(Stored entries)
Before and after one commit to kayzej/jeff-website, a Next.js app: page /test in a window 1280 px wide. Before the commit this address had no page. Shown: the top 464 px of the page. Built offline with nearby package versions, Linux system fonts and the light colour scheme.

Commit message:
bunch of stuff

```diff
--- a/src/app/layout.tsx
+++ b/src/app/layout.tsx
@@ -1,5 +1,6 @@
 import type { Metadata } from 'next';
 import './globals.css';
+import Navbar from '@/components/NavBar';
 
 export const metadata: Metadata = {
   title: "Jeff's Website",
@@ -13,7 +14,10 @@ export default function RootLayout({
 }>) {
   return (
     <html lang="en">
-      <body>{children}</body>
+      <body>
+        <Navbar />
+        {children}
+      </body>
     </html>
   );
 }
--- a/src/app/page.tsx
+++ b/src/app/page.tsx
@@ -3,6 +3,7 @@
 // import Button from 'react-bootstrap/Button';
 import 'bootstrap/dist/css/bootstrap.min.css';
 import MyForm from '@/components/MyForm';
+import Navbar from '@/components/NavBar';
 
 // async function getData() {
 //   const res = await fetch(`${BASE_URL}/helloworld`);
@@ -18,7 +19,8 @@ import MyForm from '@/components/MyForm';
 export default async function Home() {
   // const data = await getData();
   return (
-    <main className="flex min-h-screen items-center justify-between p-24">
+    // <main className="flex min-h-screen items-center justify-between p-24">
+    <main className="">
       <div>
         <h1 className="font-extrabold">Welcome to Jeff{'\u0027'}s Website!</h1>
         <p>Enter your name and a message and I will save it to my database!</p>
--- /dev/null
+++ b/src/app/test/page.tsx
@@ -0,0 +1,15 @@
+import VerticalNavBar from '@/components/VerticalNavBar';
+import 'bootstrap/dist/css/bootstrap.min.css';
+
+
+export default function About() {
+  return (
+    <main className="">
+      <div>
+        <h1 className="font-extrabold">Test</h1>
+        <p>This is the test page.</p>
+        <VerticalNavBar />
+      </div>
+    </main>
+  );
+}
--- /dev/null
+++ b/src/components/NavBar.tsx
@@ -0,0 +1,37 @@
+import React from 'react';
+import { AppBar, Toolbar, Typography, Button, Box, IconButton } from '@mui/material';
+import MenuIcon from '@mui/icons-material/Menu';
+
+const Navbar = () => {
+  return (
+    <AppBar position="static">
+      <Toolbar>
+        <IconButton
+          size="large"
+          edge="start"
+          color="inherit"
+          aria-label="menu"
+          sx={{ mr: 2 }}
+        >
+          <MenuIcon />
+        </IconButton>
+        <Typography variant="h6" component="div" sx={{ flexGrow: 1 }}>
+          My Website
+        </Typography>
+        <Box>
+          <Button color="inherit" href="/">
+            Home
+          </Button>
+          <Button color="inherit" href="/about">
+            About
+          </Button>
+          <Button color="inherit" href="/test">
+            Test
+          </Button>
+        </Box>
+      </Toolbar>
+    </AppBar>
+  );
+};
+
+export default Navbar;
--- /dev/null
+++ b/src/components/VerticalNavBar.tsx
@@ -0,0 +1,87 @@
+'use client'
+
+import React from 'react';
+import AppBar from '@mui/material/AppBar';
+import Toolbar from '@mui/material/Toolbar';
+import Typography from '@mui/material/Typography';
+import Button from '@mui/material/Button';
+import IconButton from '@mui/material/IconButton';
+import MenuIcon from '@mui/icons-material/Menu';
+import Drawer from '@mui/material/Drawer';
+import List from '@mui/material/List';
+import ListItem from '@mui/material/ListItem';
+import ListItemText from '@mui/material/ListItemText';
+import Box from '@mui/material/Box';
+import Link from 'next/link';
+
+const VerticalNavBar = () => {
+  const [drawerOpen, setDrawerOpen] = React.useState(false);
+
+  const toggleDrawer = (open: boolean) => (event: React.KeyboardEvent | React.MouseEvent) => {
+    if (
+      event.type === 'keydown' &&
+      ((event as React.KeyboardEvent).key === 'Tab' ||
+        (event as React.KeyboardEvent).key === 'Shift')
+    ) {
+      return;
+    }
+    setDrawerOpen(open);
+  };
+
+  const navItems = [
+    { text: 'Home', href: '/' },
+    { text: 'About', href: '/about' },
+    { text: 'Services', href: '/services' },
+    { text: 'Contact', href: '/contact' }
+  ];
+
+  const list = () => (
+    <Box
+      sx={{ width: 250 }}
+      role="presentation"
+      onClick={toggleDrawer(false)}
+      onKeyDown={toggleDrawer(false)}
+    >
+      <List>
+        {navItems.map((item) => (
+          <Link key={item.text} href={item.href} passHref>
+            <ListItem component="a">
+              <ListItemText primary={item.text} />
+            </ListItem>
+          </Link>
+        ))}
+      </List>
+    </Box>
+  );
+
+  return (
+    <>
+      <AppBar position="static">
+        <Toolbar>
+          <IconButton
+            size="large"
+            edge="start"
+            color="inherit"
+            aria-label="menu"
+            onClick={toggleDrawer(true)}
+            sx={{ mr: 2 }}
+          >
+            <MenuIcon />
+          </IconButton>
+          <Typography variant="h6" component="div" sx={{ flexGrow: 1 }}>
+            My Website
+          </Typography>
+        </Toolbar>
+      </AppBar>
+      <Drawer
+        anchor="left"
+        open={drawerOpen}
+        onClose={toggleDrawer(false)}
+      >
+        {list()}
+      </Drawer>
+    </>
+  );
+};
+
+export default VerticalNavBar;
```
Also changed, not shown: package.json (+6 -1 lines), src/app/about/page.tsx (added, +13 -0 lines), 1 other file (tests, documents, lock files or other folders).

- **Exercise prompt**
Select every line in the records above that contains the word "MenuIcon".

- **Expected output**
+import MenuIcon from '@mui/icons-material/Menu';
+          <MenuIcon />
+import MenuIcon from '@mui/icons-material/Menu';
+            <MenuIcon />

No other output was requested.